Hewlett Packard Enterprise Acquires Zerto, Seeks To Beat IBM At Being IBM, And Dell At Everything
On July 1, Hewlett Packard Enterprise (HPE) acquired Zerto for $374 million. Adding Zerto to its product portfolio increases the capabilities of HPE’s GreenLake IT-as-a-service (ITaaS) platform by adding best-of-breed, low-latency copy data management and continuous data protection functionality. Many existing managed service providers (MSPs) already bundle Zerto as their data mover for disaster recovery (DR) and disaster recovery-as-a-service (DRaaS) functionality, especially for near-zero-latency recovery point objectives. If you think of ITaaS as an MSP on steroids, it makes a lot of sense for HPE to buy one of the best solutions on the market (bolstering its own capability and disrupting the capabilities of potential competitors).
HPE’s announcement comes on the tails of IBM buying Cloudlogic ECX from Catalogic, bringing in house the copy data management technology that Big Blue was already rebranding as part of its IBM Spectrum Copy Data Management. Zerto was a much better buy however, and HPE has the opportunity to leverage the Zerto name to draw clients to its platform. IBM, on the other hand, was consolidating in-house, a capability that it was already reselling. IBM will get operational efficiencies and drive down costs, but its acquisition doesn’t win it new customers or capabilities.
Disaster Recovery-As-A-Service: I Learned It By Watching You!
Both companies are taking advantage of the low barrier to entry for the DRaaS market.
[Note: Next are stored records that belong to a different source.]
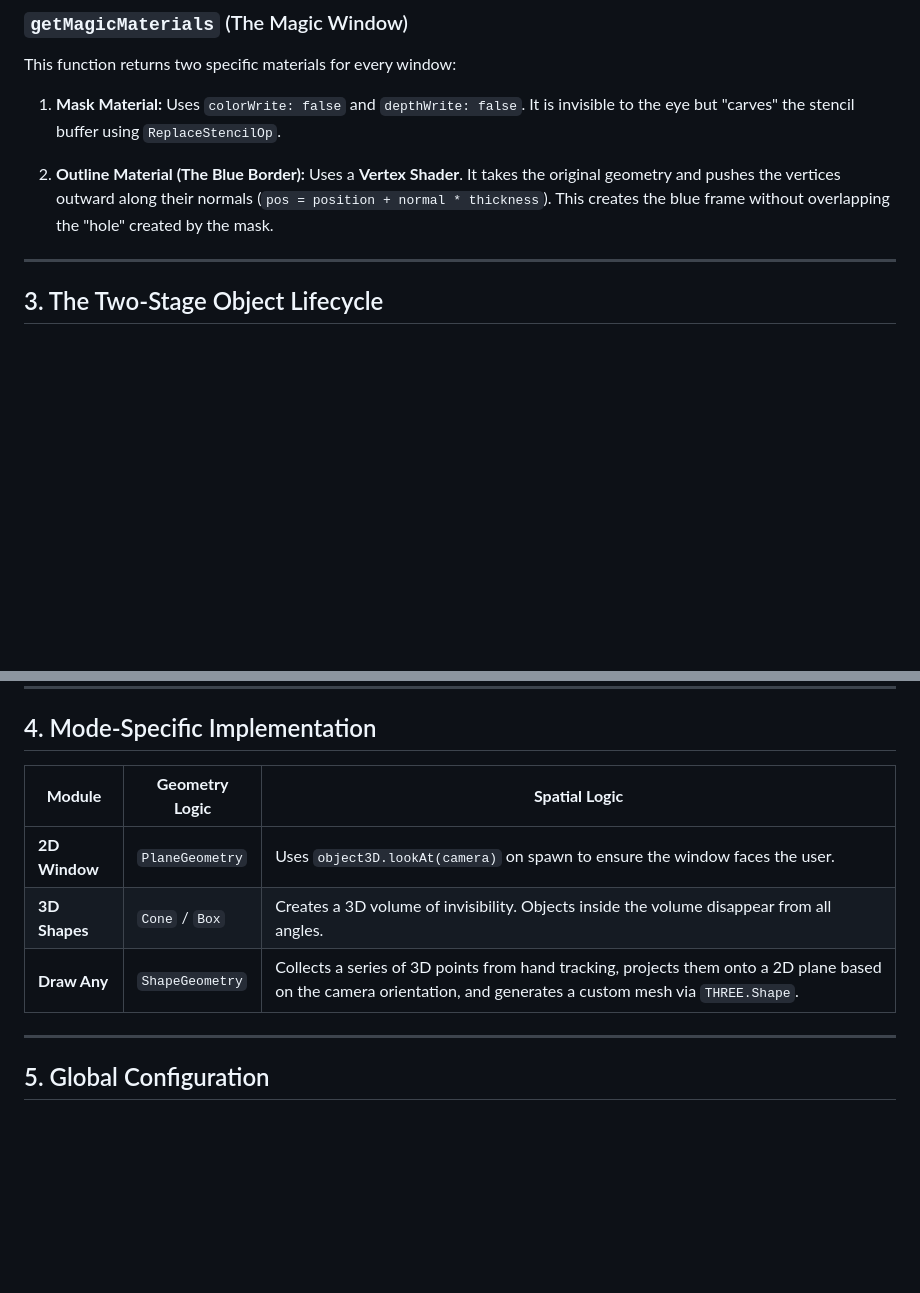
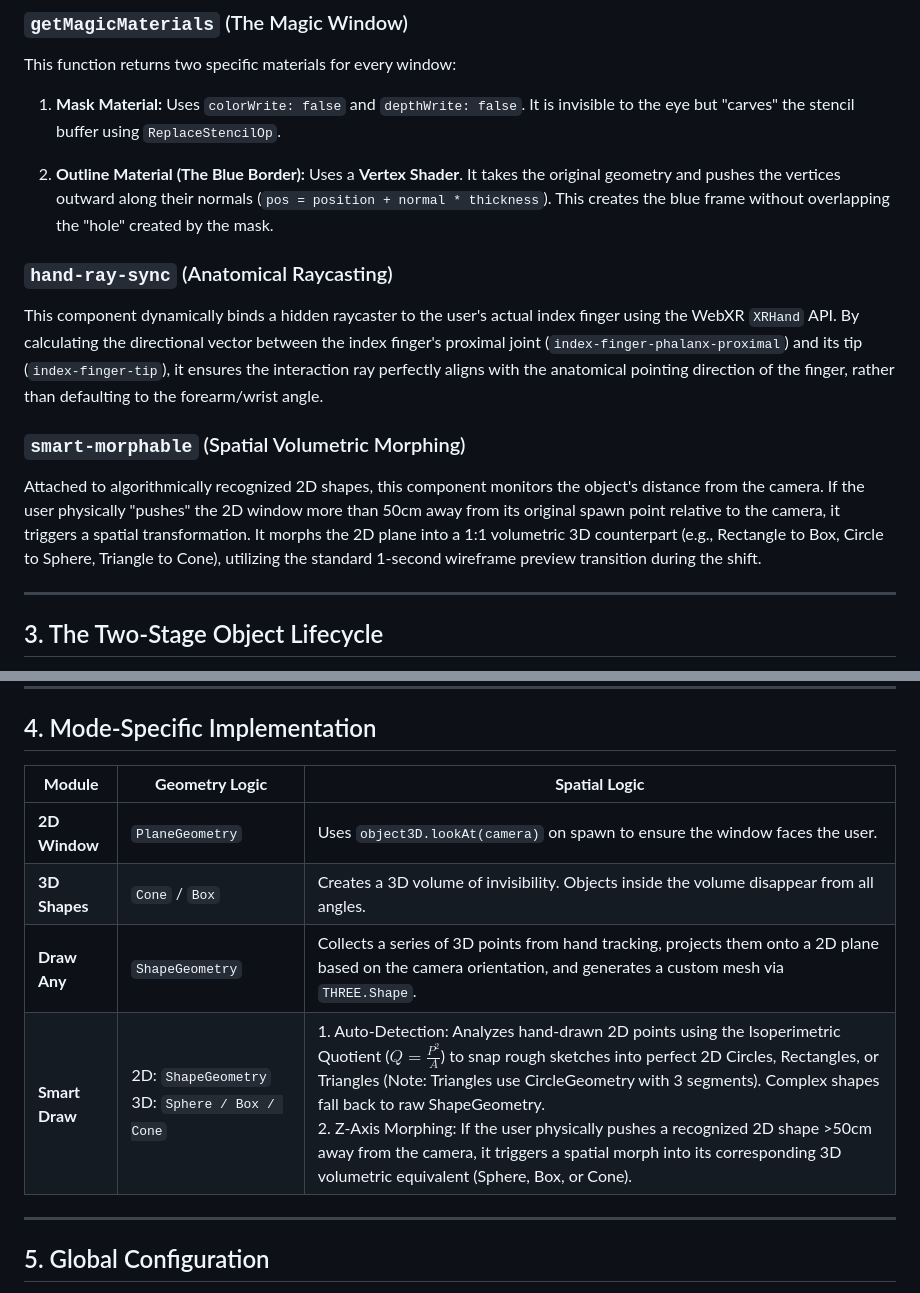
Before and after one commit to sangsjr/De-AR, a Markdown page: Technical.md, 2 parts joined by grey strips. Drawn GitHub-style; blank space fills up the shorter version.

```diff
--- a/Technical.md
+++ b/Technical.md
@@ -34,6 +34,14 @@ This function returns two specific materials for every window:
 
 2. **Outline Material (The Blue Border):** Uses a **Vertex Shader**. It takes the original geometry and pushes the vertices outward along their normals (`pos = position + normal * thickness`). This creates the blue frame without overlapping the "hole" created by the mask.
 
+### `hand-ray-sync` (Anatomical Raycasting)
+
+This component dynamically binds a hidden raycaster to the user's actual index finger using the WebXR `XRHand` API. By calculating the directional vector between the index finger's proximal joint (`index-finger-phalanx-proximal`) and its tip (`index-finger-tip`), it ensures the interaction ray perfectly aligns with the anatomical pointing direction of the finger, rather than defaulting to the forearm/wrist angle.
+
+### `smart-morphable` (Spatial Volumetric Morphing)
+
+Attached to algorithmically recognized 2D shapes, this component monitors the object's distance from the camera. If the user physically "pushes" the 2D window more than 50cm away from its original spawn point relative to the camera, it triggers a spatial transformation. It morphs the 2D plane into a 1:1 volumetric 3D counterpart (e.g., Rectangle to Box, Circle to Sphere, Triangle to Cone), utilizing the standard 1-second wireframe preview transition during the shift.
+
 ---
 
 ## 3. The Two-Stage Object Lifecycle
@@ -62,11 +70,12 @@ After 1 second, the `setTimeout` function triggers the transformation:
 
 ## 4. Mode-Specific Implementation
 
-| **Module**    | **Geometry Logic** | **Spatial Logic**                                                                                                                                                |
-| ------------- | ------------------ | ---------------------------------------------------------------------------------------------------------------------------------------------------------------- |
-| **2D Window** | `PlaneGeometry`    | Uses `object3D.lookAt(camera)` on spawn to ensure the window faces the user.                                                                                     |
-| **3D Shapes** | `Cone` / `Box`     | Creates a 3D volume of invisibility. Objects inside the volume disappear from all angles.                                                                        |
-| **Draw Any**  | `ShapeGeometry`    | Collects a series of 3D points from hand tracking, projects them onto a 2D plane based on the camera orientation, and generates a custom mesh via `THREE.Shape`. |
+| **Module**     | **Geometry Logic**                            | **Spatial Logic**                                                                                                                                                                                                                                                                                                                                                                                                                                                                                 |
+| -------------- | --------------------------------------------- | ------------------------------------------------------------------------------------------------------------------------------------------------------------------------------------------------------------------------------------------------------------------------------------------------------------------------------------------------------------------------------------------------------------------------------------------------------------------------------------------------- |
+| **2D Window**  | `PlaneGeometry`                               | Uses `object3D.lookAt(camera)` on spawn to ensure the window faces the user.                                                                                                                                                                                                                                                                                                                                                                                                                      |
+| **3D Shapes**  | `Cone` / `Box`                                | Creates a 3D volume of invisibility. Objects inside the volume disappear from all angles.                                                                                                                                                                                                                                                                                                                                                                                                         |
+| **Draw Any**   | `ShapeGeometry`                               | Collects a series of 3D points from hand tracking, projects them onto a 2D plane based on the camera orientation, and generates a custom mesh via `THREE.Shape`.                                                                                                                                                                                                                                                                                                                                  |
+| **Smart Draw** | 2D: `ShapeGeometry` 3D: `Sphere / Box / Cone` | 1. Auto-Detection: Analyzes hand-drawn 2D points using the Isoperimetric Quotient ($Q = \frac{P^2}{A}$) to snap rough sketches into perfect 2D Circles, Rectangles, or Triangles (Note: Triangles use CircleGeometry with 3 segments). Complex shapes fall back to raw ShapeGeometry.<br/>2. Z-Axis Morphing: If the user physically pushes a recognized 2D shape >50cm away from the camera, it triggers a spatial morph into its corresponding 3D volumetric equivalent (Sphere, Box, or Cone). |
 
 ---
 
```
Traditional disaster recovery required replicating a physical environment to be failed over, but in a virtualized world, you need only have a virtualization platform and a highly efficient data mover (and some orchestration). HPE’s GreenLake stitches together all the IT infrastructure that a business needs and puts it in an easily consumable package. Adding the ability to protect the workloads on that platform and potentially transitioning them to the public cloud is the next logical piece of the platform puzzle. Dell had previously been relying on the entire VMware ecosystem to facilitate similar functionality, but the market has shown that at least for key parts of the DRaaS market, tools like Zerto work better at moving data and managing replicas of key workloads. Zerto also allows one to replicate non-VMware workloads for DR purposes.
Beyond Workload Protection — A Wolf In Sheep’s Clothing
In its press release, HPE cites an expected growth for the data protection-as-a-service market from $7.7 billion in 2020 to $15.36 billion in 2024. While DRaaS is part of that market, it’s not all of it, and vendors like Cohesity, Druva, Rubrik, Veeam Software, and Veritas should take note that HPE plans to claim part of the data protection market as it expands and hones its ITaaS platform.
Competitive Pressures Are Rising
ITaaS is the next big thing as Dell and HPE work to build their respective platforms and tune them for consumption by a technology-hungry market. The kind of clients Dell and HPE want to win over with their ITaaS products range from medium-sized businesses to the largest enterprises. Being able to simplify the management of infrastructure means being able to assure platform resilience, making DRaaS a must-have tool. IBM has understood this for a while and — through its services groups — has built bespoke solutions for its clients. But IBM has not yet attempted to create the cloud-like simplicity of management that APEX or GreenLake aspire to. Expect Dell to announce soon that it also acquired or partnered with a best-of-breed continuous diagnostic and mitigation (CDM) tool or at least improved one of the tools in its portfolio. IBM should also work toward leveraging the vast resources in its portfolio to compete head-to-head with Dell and HPE for the ITaaS market.